Exercise brief -
In the entries below, find every line with the string "intimate" and copy it.

(Code change snippets)
══════════════════════════════

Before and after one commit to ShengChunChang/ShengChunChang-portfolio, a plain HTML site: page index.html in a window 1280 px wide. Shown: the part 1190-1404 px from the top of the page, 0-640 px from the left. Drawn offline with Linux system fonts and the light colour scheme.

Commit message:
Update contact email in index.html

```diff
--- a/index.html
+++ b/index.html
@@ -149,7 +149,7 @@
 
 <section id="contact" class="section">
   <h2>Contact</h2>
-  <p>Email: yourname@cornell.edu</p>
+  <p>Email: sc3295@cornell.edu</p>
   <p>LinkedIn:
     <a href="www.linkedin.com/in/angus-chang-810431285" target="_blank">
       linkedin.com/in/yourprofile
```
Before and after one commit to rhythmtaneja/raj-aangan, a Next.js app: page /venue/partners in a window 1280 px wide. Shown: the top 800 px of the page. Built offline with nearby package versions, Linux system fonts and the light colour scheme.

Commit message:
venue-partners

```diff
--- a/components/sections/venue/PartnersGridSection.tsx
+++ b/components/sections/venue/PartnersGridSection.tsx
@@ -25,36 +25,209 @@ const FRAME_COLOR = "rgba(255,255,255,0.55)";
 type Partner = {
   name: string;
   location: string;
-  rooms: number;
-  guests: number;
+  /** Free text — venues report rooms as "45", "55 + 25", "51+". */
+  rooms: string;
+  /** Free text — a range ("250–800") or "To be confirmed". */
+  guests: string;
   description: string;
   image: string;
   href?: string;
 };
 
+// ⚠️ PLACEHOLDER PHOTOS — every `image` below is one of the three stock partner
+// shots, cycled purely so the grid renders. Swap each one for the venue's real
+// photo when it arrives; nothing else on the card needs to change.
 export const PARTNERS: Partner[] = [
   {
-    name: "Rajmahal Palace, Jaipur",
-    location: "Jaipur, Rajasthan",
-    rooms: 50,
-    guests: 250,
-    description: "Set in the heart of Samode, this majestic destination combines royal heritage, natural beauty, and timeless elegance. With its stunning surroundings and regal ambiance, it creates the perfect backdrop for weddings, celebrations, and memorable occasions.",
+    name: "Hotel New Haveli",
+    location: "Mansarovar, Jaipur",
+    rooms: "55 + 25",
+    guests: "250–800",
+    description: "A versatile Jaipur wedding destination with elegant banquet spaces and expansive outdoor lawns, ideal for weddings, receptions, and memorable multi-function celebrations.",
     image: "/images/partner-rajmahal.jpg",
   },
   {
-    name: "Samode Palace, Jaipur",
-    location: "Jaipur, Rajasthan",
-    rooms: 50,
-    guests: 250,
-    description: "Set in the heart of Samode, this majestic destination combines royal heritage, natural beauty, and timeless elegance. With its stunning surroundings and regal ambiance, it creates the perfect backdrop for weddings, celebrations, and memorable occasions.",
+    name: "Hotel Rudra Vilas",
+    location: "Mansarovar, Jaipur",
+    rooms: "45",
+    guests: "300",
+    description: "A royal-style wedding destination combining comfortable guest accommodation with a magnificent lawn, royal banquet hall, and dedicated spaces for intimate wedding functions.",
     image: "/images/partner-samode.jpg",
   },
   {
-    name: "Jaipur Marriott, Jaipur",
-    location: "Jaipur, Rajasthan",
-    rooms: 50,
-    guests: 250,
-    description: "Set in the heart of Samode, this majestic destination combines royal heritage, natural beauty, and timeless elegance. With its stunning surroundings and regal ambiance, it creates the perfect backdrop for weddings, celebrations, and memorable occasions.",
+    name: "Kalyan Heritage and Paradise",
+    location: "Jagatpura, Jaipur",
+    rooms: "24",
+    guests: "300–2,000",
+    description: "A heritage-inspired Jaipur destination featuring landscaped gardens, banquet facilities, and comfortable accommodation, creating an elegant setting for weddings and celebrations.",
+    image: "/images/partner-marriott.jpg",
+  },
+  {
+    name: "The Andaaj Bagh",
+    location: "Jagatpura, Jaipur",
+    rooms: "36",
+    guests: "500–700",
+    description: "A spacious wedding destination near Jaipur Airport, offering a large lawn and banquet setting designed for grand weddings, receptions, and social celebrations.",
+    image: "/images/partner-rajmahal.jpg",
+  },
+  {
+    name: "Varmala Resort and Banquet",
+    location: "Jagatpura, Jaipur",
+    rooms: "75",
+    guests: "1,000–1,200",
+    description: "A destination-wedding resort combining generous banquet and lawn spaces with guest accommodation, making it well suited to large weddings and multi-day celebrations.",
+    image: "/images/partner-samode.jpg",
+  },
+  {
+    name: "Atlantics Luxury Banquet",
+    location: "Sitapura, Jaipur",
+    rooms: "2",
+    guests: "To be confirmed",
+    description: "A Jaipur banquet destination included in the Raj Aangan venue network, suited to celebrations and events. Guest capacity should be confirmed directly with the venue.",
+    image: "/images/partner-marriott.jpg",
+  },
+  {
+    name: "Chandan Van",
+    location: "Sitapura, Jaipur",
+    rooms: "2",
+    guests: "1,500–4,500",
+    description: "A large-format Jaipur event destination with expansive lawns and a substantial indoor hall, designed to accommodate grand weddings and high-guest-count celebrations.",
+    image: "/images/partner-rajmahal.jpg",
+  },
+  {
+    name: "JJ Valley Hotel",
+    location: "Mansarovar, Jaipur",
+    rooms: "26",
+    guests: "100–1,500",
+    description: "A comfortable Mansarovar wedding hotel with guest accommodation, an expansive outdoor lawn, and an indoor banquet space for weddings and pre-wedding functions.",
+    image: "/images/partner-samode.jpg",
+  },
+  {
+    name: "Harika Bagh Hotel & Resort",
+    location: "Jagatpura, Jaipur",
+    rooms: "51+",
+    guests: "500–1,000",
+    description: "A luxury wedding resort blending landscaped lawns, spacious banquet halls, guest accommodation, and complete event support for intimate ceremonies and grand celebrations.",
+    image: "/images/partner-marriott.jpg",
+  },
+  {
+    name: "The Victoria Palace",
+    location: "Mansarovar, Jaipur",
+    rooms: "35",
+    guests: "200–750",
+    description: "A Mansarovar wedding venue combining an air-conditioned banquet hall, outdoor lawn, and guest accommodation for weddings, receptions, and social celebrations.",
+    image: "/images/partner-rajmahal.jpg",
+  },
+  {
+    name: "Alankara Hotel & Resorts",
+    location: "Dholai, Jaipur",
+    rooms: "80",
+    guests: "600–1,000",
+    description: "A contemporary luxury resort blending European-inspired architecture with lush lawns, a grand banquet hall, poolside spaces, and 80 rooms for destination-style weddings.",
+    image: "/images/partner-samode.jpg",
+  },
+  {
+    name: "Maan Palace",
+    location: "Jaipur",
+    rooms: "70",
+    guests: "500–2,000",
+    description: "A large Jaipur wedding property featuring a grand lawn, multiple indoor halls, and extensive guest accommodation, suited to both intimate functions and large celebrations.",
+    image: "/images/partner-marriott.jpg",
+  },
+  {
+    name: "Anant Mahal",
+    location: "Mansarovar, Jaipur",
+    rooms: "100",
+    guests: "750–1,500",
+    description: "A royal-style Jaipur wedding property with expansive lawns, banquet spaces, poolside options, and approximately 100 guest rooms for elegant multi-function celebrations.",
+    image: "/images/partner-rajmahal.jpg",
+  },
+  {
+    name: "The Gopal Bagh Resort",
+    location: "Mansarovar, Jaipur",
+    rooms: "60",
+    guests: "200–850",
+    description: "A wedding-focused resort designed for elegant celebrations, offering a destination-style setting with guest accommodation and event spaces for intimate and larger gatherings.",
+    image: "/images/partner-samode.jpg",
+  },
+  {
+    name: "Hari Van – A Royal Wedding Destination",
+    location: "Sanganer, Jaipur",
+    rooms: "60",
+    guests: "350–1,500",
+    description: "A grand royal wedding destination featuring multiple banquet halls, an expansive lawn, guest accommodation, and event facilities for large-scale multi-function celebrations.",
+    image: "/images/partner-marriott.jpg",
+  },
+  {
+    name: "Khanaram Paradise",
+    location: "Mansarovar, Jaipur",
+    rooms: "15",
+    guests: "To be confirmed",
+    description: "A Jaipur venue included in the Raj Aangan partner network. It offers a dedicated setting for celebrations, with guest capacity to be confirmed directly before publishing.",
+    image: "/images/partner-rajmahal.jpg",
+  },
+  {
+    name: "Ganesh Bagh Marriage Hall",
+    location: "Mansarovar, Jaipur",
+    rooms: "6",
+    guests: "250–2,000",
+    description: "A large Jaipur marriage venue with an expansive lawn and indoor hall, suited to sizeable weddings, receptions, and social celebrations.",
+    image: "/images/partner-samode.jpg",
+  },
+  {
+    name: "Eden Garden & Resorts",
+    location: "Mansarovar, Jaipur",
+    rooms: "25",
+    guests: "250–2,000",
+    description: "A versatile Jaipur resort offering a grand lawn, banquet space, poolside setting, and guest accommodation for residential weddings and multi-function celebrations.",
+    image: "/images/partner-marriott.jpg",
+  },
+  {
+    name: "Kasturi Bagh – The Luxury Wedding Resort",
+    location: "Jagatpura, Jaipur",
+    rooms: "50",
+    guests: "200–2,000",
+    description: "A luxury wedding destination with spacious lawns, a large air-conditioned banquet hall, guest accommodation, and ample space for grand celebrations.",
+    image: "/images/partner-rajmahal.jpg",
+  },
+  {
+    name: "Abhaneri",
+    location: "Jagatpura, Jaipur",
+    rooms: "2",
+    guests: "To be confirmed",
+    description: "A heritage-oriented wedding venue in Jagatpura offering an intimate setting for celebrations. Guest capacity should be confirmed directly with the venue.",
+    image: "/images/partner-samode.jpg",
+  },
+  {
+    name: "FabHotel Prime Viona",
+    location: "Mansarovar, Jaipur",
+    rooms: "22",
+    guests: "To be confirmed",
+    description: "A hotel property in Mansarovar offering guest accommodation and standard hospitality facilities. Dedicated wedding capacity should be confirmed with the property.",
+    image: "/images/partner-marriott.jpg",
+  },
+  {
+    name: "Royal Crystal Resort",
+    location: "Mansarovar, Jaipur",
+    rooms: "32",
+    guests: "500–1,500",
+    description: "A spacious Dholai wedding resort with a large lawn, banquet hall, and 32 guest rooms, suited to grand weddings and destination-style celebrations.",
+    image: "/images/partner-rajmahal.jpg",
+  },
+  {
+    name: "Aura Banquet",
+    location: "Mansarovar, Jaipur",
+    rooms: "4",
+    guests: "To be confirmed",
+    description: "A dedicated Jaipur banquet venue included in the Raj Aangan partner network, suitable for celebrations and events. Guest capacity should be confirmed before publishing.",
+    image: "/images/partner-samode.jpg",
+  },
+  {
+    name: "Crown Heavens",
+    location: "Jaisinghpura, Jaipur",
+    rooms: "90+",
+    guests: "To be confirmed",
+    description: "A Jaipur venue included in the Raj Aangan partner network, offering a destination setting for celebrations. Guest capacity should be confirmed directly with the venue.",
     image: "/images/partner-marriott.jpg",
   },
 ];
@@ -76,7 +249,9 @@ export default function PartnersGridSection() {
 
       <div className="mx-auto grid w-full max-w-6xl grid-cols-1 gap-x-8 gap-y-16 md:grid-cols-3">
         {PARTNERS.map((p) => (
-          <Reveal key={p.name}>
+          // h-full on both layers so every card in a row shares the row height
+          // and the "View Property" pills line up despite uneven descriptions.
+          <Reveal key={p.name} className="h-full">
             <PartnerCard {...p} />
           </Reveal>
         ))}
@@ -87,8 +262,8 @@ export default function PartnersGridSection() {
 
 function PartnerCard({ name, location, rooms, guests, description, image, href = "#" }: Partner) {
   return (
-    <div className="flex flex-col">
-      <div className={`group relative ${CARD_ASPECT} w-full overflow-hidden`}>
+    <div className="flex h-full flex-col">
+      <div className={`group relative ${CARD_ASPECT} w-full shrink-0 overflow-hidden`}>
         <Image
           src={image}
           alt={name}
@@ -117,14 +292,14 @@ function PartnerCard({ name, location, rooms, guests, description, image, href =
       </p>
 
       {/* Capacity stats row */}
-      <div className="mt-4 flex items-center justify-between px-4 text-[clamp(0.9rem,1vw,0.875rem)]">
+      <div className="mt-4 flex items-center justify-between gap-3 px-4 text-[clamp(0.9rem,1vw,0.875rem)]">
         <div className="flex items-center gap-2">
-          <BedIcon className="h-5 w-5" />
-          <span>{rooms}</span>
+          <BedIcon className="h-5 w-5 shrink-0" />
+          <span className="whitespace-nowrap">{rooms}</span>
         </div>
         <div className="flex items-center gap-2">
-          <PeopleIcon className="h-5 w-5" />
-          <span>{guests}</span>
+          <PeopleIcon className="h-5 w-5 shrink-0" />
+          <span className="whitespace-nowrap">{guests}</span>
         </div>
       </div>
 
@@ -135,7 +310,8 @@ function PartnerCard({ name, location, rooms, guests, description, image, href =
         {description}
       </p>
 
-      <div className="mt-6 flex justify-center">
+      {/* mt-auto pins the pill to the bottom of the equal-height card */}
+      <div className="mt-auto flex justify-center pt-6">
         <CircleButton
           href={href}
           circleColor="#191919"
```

══════════════════════════════

Answer to this exercise -
+    description: "A royal-style wedding destination combining comfortable guest accommodation with a magnificent lawn, royal banquet hall, and dedicated spaces for intimate wedding functions.",
+    description: "A luxury wedding resort blending landscaped lawns, spacious banquet halls, guest accommodation, and complete event support for intimate ceremonies and grand celebrations.",
+    description: "A large Jaipur wedding property featuring a grand lawn, multiple indoor halls, and extensive guest accommodation, suited to both intimate functions and large celebrations.",
+    description: "A wedding-focused resort designed for elegant celebrations, offering a destination-style setting with guest accommodation and event spaces for intimate and larger gatherings.",
+    description: "A heritage-oriented wedding venue in Jagatpura offering an intimate setting for celebrations. Guest capacity should be confirmed directly with the venue.",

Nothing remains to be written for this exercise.